Third, more than three months of lockdown measures have exacted an enormous social and human toll in terms of protecting health, supporting the most vulnerable and contributing to the global effort to contain the virus. Now, the region is facing a ‘perfect storm’, with the pandemic on the rise in societies already exhausted by attempts to contain it. These efforts deserve recognition and, above all, urgent support from the international community and the European Union.
Fourth, multilateral financial responses have so far failed to meet real needs in a region with little fiscal and monetary room for manoeuvre and low tax revenues.
Altogether, these factors paint a rather bleak picture.
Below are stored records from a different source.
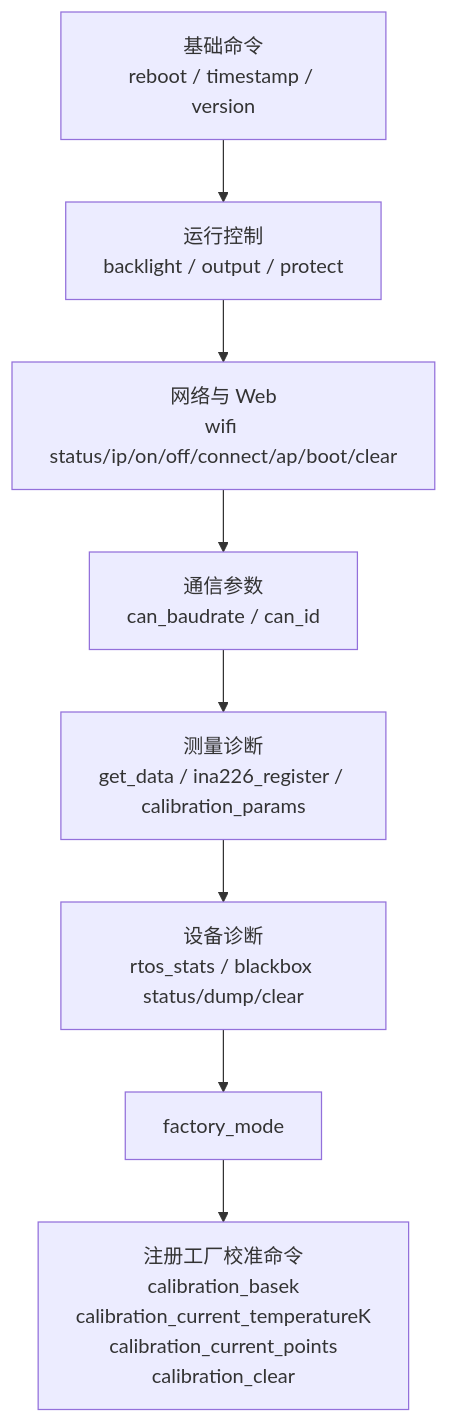
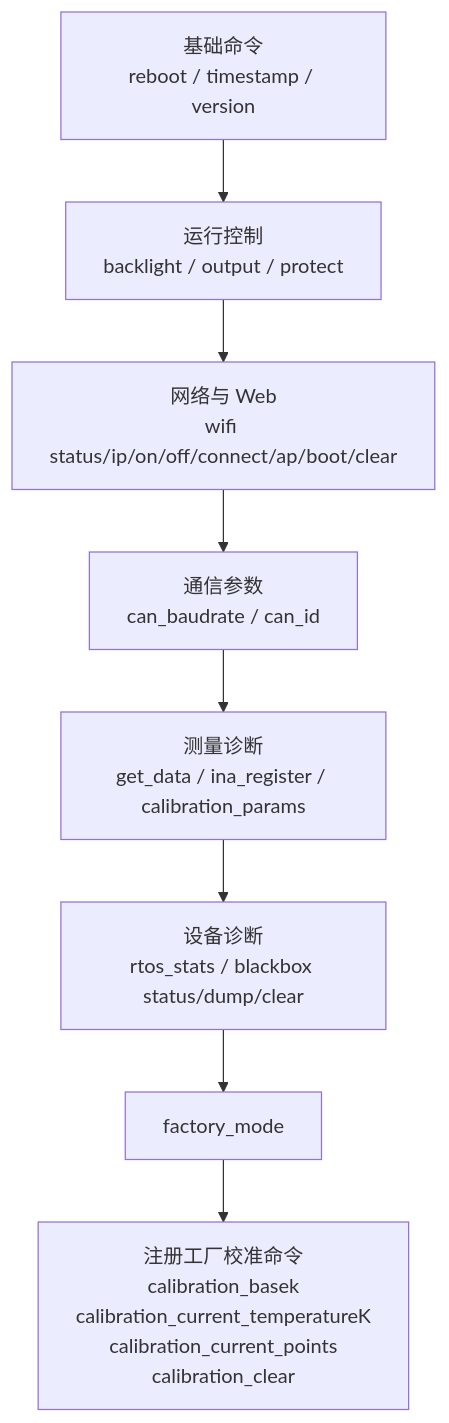
Before and after one commit to qingmeijiupiao/Wireless_power_meter_lite: the second of 2 diagrams in components/app/shell_command/README.md, drawn with Mermaid. The commit also changed other lines of this file and 2 other files, not shown here.

Commit message:
REFACTOR：统一 INA 寄存器命令为 ina_register
Lite 使用 ina226_register，Pro V2 使用 ina228_register，命令名与输出前缀
因芯片型号不同而不一致，导致共用的上位机脚本需要区分处理。

WHAT：两个工程的 shell 命令统一为芯片无关的 ina_register，输出前缀统一为
ina_register_raw，并同步更新 shell_command / current_calibration 文档。

````diff
--- a/components/app/shell_command/README.md
+++ b/components/app/shell_command/README.md
@@ -32,10 +32,10 @@
 ```mermaid
 flowchart TD
     Base["基础命令<br/>reboot / timestamp / version"] --> Runtime["运行控制<br/>backlight / output / protect"]
     Runtime --> Network["网络与 Web<br/>wifi status/ip/on/off/connect/ap/boot/clear"]
     Network --> Bus["通信参数<br/>can_baudrate / can_id"]
-    Bus --> Measure["测量诊断<br/>get_data / ina226_register / calibration_params"]
+    Bus --> Measure["测量诊断<br/>get_data / ina_register / calibration_params"]
     Measure --> Diagnose["设备诊断<br/>rtos_stats / blackbox status/dump/clear"]
     Diagnose --> Factory["factory_mode"]
     Factory --> Hidden["注册工厂校准命令<br/>calibration_basek<br/>calibration_current_temperatureK<br/>calibration_current_points<br/>calibration_clear"]
 ```
````
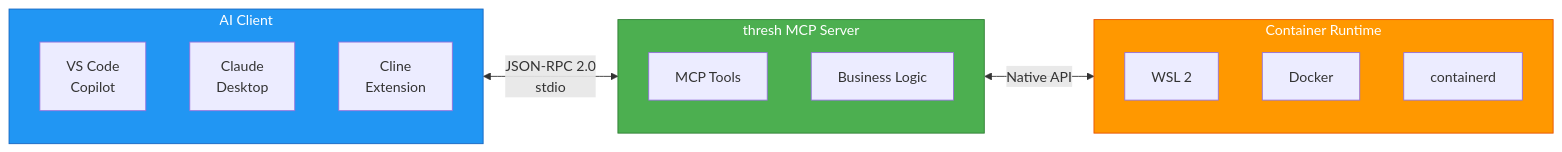
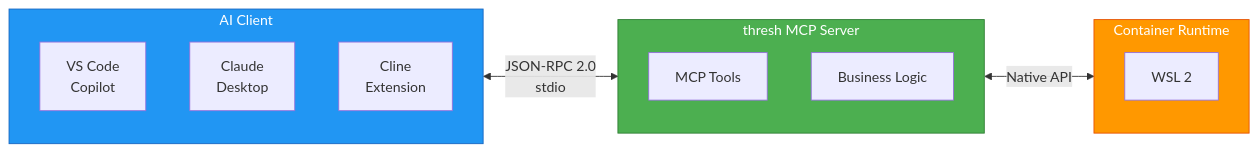
Before and after one commit to dealer426/thresh: the diagram in website/versioned_docs/version-1.3.0/tutorials/vscode-mcp.md, drawn with Mermaid. The commit also changed other lines of this file and 19 other files, not shown here.

````diff
--- a/website/versioned_docs/version-1.3.0/tutorials/vscode-mcp.md
+++ b/website/versioned_docs/version-1.3.0/tutorials/vscode-mcp.md
@@ -30,26 +30,24 @@
 ```mermaid
 graph LR
     subgraph Client["AI Client"]
         VSCode[VS Code<br/>Copilot]
         Claude[Claude<br/>Desktop]
         Cline[Cline<br/>Extension]
     end
     
     subgraph Server["thresh MCP Server"]
         Tools[MCP Tools]
         Logic[Business Logic]
     end
     
     subgraph Backend["Container Runtime"]
         WSL[WSL 2]
-        Docker[Docker]
-        CTRD[containerd]
     end
     
     Client <-->|JSON-RPC 2.0<br/>stdio| Server
     Server <-->|Native API| Backend
     
     style Client fill:#2196F3,stroke:#1565C0,color:#fff
     style Server fill:#4CAF50,stroke:#2E7D32,color:#fff
     style Backend fill:#FF9800,stroke:#E65100,color:#fff
 ```
````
Yet they also tell us how we can start turning the situation around.
For international partners like the European Union, the G20, the World Bank and other multilateral organisations, that means responding adequately, including funding health care systems, preserve jobs and avoid a new cycle of austerity. The alternative scenario of a return to the ‘lost decade’ of the 1980s.We cannot allow that to happen.
We must tackle all forms of inequality – which is a central element of the EU’s sustainable development efforts with all partner countries around the world. We must leave no one behind. And we must offer young people genuine prospects for the future.
Latin America also needs a temporary solution based on the needs and possibilities to build a better and responsible future. Just as the EU is exploring how to maximise the impact of its budgetary tools to boost the recovery of its economy, the IMF should consider stepping up its own action in the region, offering more generous conditions than it has done until now.
At the same time, the EU is stepping up its support to Latin America. Through the Team Europe approach, we have redirected almost 1 billion euro to respond to basic health and social needs in Latin America. But we can and must do more, starting with more robust medium-term support in the European Union’s new long-term budget for 2021-2027.
With a clear vision for our partnership and the right level of support, we can equip the region with the social and economic resilience to better withstand future crises.
And we must continue defend our shared values that are central to our partnership. While many increasingly question the multilateral system, we should continue to join our efforts to stop a further erosion of the global order and to stop growing global inequalities and divergences.
Against this background, the EU Foreign Ministers Council (27 EU Foreign Ministers) met today, July 13, and explored ways to strengthen the support to the countries of the Latin America and the Caribbean region.